Dynamic Duo of “Ds” for Leaders – Developing Deputies and Dedication to Duty


Leaders have a great number of traits to consider and practice to make them successful. Moreover, what one leader finds successful in his or her organization and environment might not necessarily work in another. However, as anyone who has read my EBook knows, I do think there are certain tools for leaders that are universally accepted as good tools to use. Two of those universal tools are the topic of this blog, the Dynamic Duo of “Ds” for Leaders – Developing Deputies and Dedication to Duty.

Developing Deputies is an essential trait for successful leadership in any organization. In my EBook, Top 10 Leadership Lessons: Commonsense Leadership Tools for the Shift Supervisor and Chief Executive Alike, I devoted an entire chapter, or lesson, to this concept. I wrote: “To be a great leader, you must empower key deputies (Develop deputies). You need to empower these deputies for three very important reasons. First, you need to grow the leaders that will succeed you and be the leaders of tomorrow. Second, as much as you might think you can, you can’t do it all yourself- not effectively or efficiently, anyway. Finally, you need to empower key deputies to have trusted advisers.” Successful leaders know that they must develop the leaders that will carry the organization into the future. They understand that no matter the size of the organization – unless you are running a business as a solo entrepreneur – it takes a team effort to be successful. Additionally, they understand that they must have key deputies that they can rely on to tell them the truth about the health of the organization. They must Develop Deputies that will tell them not only what they want to hear, but more importantly, what they NEED to hear, whether they WANT to hear it or not.

The other member of the Dynamic Duo of “Ds” for Leaders is Dedication to Duty. Dictionary.com defines duty as “an action or task required by a person’s position or occupation” and “something that one is expected or required to do by moral or legal obligation.” Personally, I like to define Dedication to Duty as a combination of the dictionary definition. In other words, Dedication to Duty for a leader is devotion to an action or task required by the leader’s position that he or she feels a moral obligation to achieve. Furthermore, leaders have the additional role of not only devoting themselves to their morally obliged tasks, but also inspiring those they lead to have that same level of devotion to their tasks and responsibilities. It’s easy to say, but hard to do in many cases. How do leaders get their subordinates / employees / team / etc. to embrace Dedication to Duty? I think it boils down to answering the question “why?”

Regardless of the tasks people perform or the positions and job titles people hold, most people understand what they do, when it needs to be done, where the tasks take place, and even how the tasks are to be accomplished. Dedication to Duty involves understanding the “why.” If an individual understands why their position is important to the team; if they understand how their roles fit into the big picture at higher levels of the organization and even higher echelons; if they comprehend why the functions they have are important to achieving the organization’s goals, then the individuals understand the importance of their contribution to the organization and its purpose.
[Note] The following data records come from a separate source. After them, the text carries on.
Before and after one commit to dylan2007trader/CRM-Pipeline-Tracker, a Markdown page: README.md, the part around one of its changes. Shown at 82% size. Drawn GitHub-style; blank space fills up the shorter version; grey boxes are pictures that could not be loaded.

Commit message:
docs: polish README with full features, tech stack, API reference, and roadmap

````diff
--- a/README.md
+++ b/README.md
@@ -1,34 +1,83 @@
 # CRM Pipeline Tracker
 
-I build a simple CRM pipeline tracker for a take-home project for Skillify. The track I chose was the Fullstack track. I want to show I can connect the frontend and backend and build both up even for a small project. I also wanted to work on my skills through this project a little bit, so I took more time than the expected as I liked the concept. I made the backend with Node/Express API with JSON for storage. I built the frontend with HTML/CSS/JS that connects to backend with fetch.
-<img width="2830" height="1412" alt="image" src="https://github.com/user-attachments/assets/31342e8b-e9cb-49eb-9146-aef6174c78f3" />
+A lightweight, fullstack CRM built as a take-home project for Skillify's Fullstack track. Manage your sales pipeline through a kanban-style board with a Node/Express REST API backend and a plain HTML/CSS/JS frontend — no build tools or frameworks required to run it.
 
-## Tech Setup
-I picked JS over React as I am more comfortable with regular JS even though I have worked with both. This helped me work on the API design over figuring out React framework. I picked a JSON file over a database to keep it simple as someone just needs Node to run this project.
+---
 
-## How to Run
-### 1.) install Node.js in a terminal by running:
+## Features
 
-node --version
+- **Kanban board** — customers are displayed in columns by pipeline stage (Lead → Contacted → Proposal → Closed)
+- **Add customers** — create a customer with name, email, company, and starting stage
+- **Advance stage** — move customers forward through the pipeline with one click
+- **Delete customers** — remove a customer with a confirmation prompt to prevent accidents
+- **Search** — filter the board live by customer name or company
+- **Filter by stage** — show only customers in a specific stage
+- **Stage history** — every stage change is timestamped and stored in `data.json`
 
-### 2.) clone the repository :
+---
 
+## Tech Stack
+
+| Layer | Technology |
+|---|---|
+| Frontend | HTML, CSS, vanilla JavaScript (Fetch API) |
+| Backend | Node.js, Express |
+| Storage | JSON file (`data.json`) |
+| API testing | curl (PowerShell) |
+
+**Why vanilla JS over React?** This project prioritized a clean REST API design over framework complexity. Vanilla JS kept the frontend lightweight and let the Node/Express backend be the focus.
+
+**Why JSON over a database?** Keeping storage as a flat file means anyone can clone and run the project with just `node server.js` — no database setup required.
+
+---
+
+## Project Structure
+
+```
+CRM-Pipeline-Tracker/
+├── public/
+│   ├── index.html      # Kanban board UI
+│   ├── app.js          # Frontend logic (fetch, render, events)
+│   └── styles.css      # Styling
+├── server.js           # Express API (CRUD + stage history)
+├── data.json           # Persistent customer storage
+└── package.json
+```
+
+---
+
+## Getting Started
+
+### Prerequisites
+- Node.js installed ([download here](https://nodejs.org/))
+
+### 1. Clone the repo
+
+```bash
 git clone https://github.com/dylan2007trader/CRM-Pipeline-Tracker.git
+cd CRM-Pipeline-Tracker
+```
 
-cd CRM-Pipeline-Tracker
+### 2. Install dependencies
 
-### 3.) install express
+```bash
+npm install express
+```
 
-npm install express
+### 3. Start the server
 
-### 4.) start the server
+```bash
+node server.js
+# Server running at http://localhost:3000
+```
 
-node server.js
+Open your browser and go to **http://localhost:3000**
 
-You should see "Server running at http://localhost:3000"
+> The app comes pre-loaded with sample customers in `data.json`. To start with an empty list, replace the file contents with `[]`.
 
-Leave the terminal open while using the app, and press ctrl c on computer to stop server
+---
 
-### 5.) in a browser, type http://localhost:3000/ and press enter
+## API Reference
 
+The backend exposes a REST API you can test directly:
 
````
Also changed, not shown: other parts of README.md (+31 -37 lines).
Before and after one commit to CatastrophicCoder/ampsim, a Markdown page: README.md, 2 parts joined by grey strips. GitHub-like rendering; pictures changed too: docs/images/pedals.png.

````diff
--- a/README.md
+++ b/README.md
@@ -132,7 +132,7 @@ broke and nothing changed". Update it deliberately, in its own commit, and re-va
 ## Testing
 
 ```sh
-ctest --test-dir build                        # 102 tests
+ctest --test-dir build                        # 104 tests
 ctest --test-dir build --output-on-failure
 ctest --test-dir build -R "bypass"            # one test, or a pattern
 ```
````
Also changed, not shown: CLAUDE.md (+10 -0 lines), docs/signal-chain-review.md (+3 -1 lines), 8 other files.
Understanding the “why” is what gives people true Dedication to Duty, and turns a job for a paycheck into a career or a profession for a purpose.

The Dynamic Duo of Developing Deputies and Dedication to Duty will raise the success of any leader and any organization. Holy Developmental Discussion, Batman!